The other two advertisements merit particular notice. Both offered enslaved people for sale. One described “a healthy, strong NEGRO FELLOW, 22 or 23 Years old” who had “had the Small-Pox” and thus was not at risk of contracting it again. The other listed “a likely Negro Wench, aged about 23 Years” and also “a Negro Girl, between 2 and 3 Years of Age.” Nicholas Street, the colonist who held them in bondage, described the woman as “strong and healthy,” not unlike the “NEGRO FELLOW” in the other advertisement, and specified that she was “well-skilled in all Business suitable for a Wench.” He did not indicate the relationship between the woman and the girl, leaving readers to reach their own conclusions about whether Street compounded the violence being done by separating family members. He certainly did not express any compunction about selling the woman and girl separately.

Advertisements were an important source of revenue for printers. Paid notices made newspapers viable ventures; they funded the circulation of the news far and wide during the era of the American Revolution. Advertisements concerning enslaved people, whether offering them for sale or seeking the capture of those who attempted to seize their liberty by escaping, accounted for a significant portion of the paid notices that made it possible for printers to continue publishing newspapers. These two advertisements in the Connecticut Journal are especially striking because they represent the only advertising revenue the Greens accrued for the September 8 edition. Even in New England, enslavement was enmeshed in print culture. The two served as bulwarks for each other. Newspapers perpetuated slavery through the frequent publication of advertisements concerning enslaved people, while the advertising fees collected from enslavers contributed to the continuing operations of every newspaper published in colonial America.

July 17

What was advertised in a colonial American newspaper 250 years ago today?

Jul 17 - 7:17:1769 Newport Mercury
Newport Mercury (July 17, 1769).

“Almost every other Article common to a Shop, and too many to enumerate in an Advertisement.”

Thomas Green inserted a lengthy advertisement for “All Sorts of English, India, West-India, and Homespun Goods” in the July 17, 1769, edition of the Newport Mercury. Although the advertisement listed hundred of items available at his shop at the Sign of the Roe Buck, Green concluded with a note that he also carried “almost every other Article common to a Shop, and too many to enumerate in an Advertisement.” Prospective customers could hardly have doubted that this shopkeeper offered choices to suit their own tastes.

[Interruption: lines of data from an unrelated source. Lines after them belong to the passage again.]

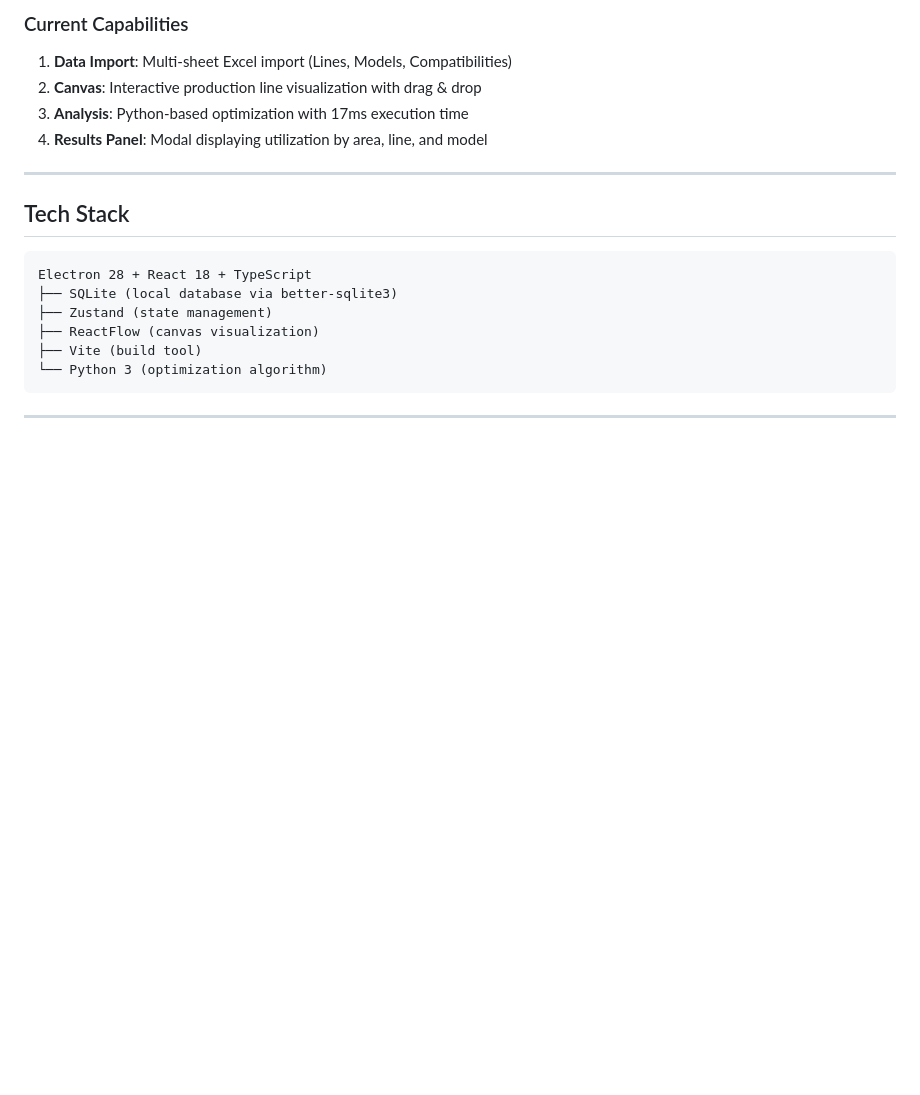
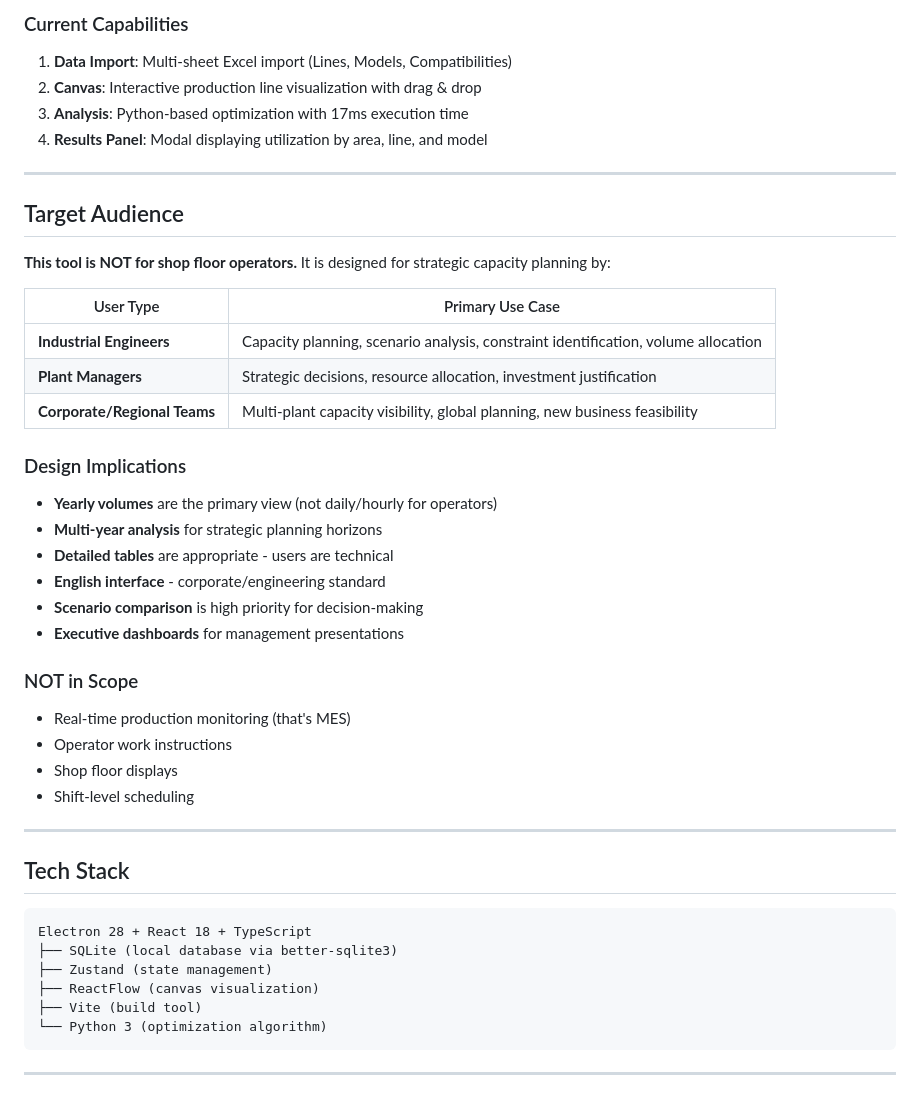
Before and after one commit to Aaron-1990/Line_Util_React, a Markdown page: .claude/CLAUDE.md, the part around the change. GitHub-like rendering; blank space fills up the shorter version.

Commit message:
docs: Add target audience section to CLAUDE.md
Document that the tool is designed for Engineers, Plant Managers,
and Corporate teams - not shop floor operators. This guides UI/UX
decisions toward strategic planning features over real-time operations.

Co-Authored-By: Claude Opus 4.5 <noreply@anthropic.com>

```diff
--- a/.claude/CLAUDE.md
+++ b/.claude/CLAUDE.md
@@ -22,6 +22,34 @@
 2. **Canvas**: Interactive production line visualization with drag & drop
 3. **Analysis**: Python-based optimization with 17ms execution time
 4. **Results Panel**: Modal displaying utilization by area, line, and model
+
+---
+
+## Target Audience
+
+**This tool is NOT for shop floor operators.** It is designed for strategic capacity planning by:
+
+| User Type | Primary Use Case |
+|-----------|------------------|
+| **Industrial Engineers** | Capacity planning, scenario analysis, constraint identification, volume allocation |
+| **Plant Managers** | Strategic decisions, resource allocation, investment justification |
+| **Corporate/Regional Teams** | Multi-plant capacity visibility, global planning, new business feasibility |
+
+### Design Implications
+
+- **Yearly volumes** are the primary view (not daily/hourly for operators)
+- **Multi-year analysis** for strategic planning horizons
+- **Detailed tables** are appropriate - users are technical
+- **English interface** - corporate/engineering standard
+- **Scenario comparison** is high priority for decision-making
+- **Executive dashboards** for management presentations
+
+### NOT in Scope
+
+- Real-time production monitoring (that's MES)
+- Operator work instructions
+- Shop floor displays
+- Shift-level scheduling
 
 ---
 
```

Green did “enumerate” so many items that his advertisement extended more than a column, which was relatively rare even for the most extensive list-style advertisements of the period. At a glance, however, it may not have looked as dense and difficult to navigate as other advertisements. The compositor, likely with instructions from Green, devised a unique format that gave much of the advertisement the appearance of a series of shorter notices. Each section concluded with a line that ran across the remainder of the column, creating a visual effect similar to the lines that separated notices from each other. In addition each new section commenced with one or two lines in a larger font, similar to the format for the headers for other advertisements. This technique highlighted particular goods for sale while also breaking this advertisement into shorter segments that readers could more easily peruse.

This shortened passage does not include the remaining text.